    pan-de-muerto2
  2. In the bowl of a mixer, with the dough hook, combine the dry ingredients: the rest of the flour, salt, sugar, and orange zest. Mix.
    pan-de-muerto2
  3. Add the wet ingredients: the orange juice, mashed potato, and yeast-flour mixture. Mix on low until the dough begins to incorporate.
    pan-de-muerto2
  4. Add the ½ cup + 1 tbsp. of softened butter little by little and increase speed to medium. Mix for 15 min. until the dough has come off the sides of the bowl and is stretchy but not sticky.
    pan-de-muerto2
  5. Place the dough in a large oiled bowl, cover with a towel and let rise for 1 to 1 ½ hours, or until doubled in size. Punch down the dough and fold the side over unto each other and flip. Cover the bowl with plastic wrap and refrigerate overnight.
    pan-de-muerto2
  6. The next day take the dough from the fridge, remove the plastic wrap and cover with a towel. Let rise in a warm place (70-75F) until the dough comes to room temperature, about an hour.
    pan-de-muerto2
  7. Take a piece of dough, weighing about 3 oz., and set aside. Divide the remaining dough into four pieces. Roll them tightly into rounds and place on a sheet tray lined with parchment. Press down on the rounds lightly.
  8. Use the reserved dough to make 4 small balls the size of a quarter and set aside. Use the remaining dough to roll out eight strips long enough to cover the rounds. Place two strips on top of each round forming an x, use your fingers to press lightly on the strips to form knobs, they should resemble bones. Repeat the process with the rest of the rounds.
  9. Cover with a towel and let rise for 1 ½ hrs. in a warm place (70- 75F) or until double in size.
    pan-de-muerto2
  10. Meanwhile preheat the oven to 350F. Place the small balls in the center of the rounds with a little bit of water. Bake for 20-30 min. until the rounds have become a rich brown color. Cover with foil and bake for 10 to 15 min. more, until the bread reaches an internal temperature of 190F. Remove from the oven and let cool on a rack.
  11. While the bread is still warm melt 2 tbsp. of butter and brush the bread with it. Sprinkle evenly with sugar.
  12. Let bread completely cool before eating.

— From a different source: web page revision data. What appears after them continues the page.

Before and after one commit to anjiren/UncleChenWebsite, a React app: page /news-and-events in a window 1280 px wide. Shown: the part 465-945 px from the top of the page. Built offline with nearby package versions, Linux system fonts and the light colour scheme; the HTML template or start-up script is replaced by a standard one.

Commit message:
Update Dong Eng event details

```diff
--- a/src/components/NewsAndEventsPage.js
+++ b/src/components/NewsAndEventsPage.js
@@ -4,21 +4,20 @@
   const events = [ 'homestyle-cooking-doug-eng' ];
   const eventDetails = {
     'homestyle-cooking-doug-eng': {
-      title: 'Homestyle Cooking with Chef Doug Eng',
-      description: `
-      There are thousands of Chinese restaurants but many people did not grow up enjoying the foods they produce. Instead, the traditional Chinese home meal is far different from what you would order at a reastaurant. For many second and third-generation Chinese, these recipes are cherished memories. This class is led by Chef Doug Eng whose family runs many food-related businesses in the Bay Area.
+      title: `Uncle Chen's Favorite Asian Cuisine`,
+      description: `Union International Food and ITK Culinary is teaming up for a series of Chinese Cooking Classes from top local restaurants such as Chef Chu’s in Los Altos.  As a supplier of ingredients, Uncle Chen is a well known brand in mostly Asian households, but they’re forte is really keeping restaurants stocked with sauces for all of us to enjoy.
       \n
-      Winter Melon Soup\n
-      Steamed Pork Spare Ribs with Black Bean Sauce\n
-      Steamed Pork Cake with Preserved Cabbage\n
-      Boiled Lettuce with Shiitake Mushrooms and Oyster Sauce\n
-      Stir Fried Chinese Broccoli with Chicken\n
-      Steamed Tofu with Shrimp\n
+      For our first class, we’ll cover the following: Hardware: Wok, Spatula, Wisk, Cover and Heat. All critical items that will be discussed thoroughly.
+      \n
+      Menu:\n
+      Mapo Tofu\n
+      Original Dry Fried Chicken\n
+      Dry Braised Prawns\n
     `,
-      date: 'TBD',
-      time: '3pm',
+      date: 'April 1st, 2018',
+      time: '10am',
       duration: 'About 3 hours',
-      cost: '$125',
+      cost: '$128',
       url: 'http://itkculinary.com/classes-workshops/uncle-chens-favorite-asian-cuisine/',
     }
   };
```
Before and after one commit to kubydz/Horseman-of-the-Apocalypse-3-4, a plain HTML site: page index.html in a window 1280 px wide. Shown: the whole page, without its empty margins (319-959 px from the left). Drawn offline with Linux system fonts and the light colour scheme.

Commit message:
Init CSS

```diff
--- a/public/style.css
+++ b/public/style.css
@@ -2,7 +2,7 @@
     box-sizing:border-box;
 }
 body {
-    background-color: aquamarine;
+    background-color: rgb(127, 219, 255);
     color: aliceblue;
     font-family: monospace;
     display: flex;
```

Chef's Notes

My favorite vegan butter is Earth Balance. This recipe is a combination of my dad’s recipe and Fanny Gerson’s method for Pan de Muerto in My Sweet Mexico.

This vegan Day of the Dead bread (Pan de Muerto) is moist, airy, has a hint of orange zest, and is perfect for dipping in hot chocolate.

This vegan Day of the Dead bread (Pan de Muerto) is moist, airy, has a hint of orange zest, and is perfect for dipping in hot chocolate.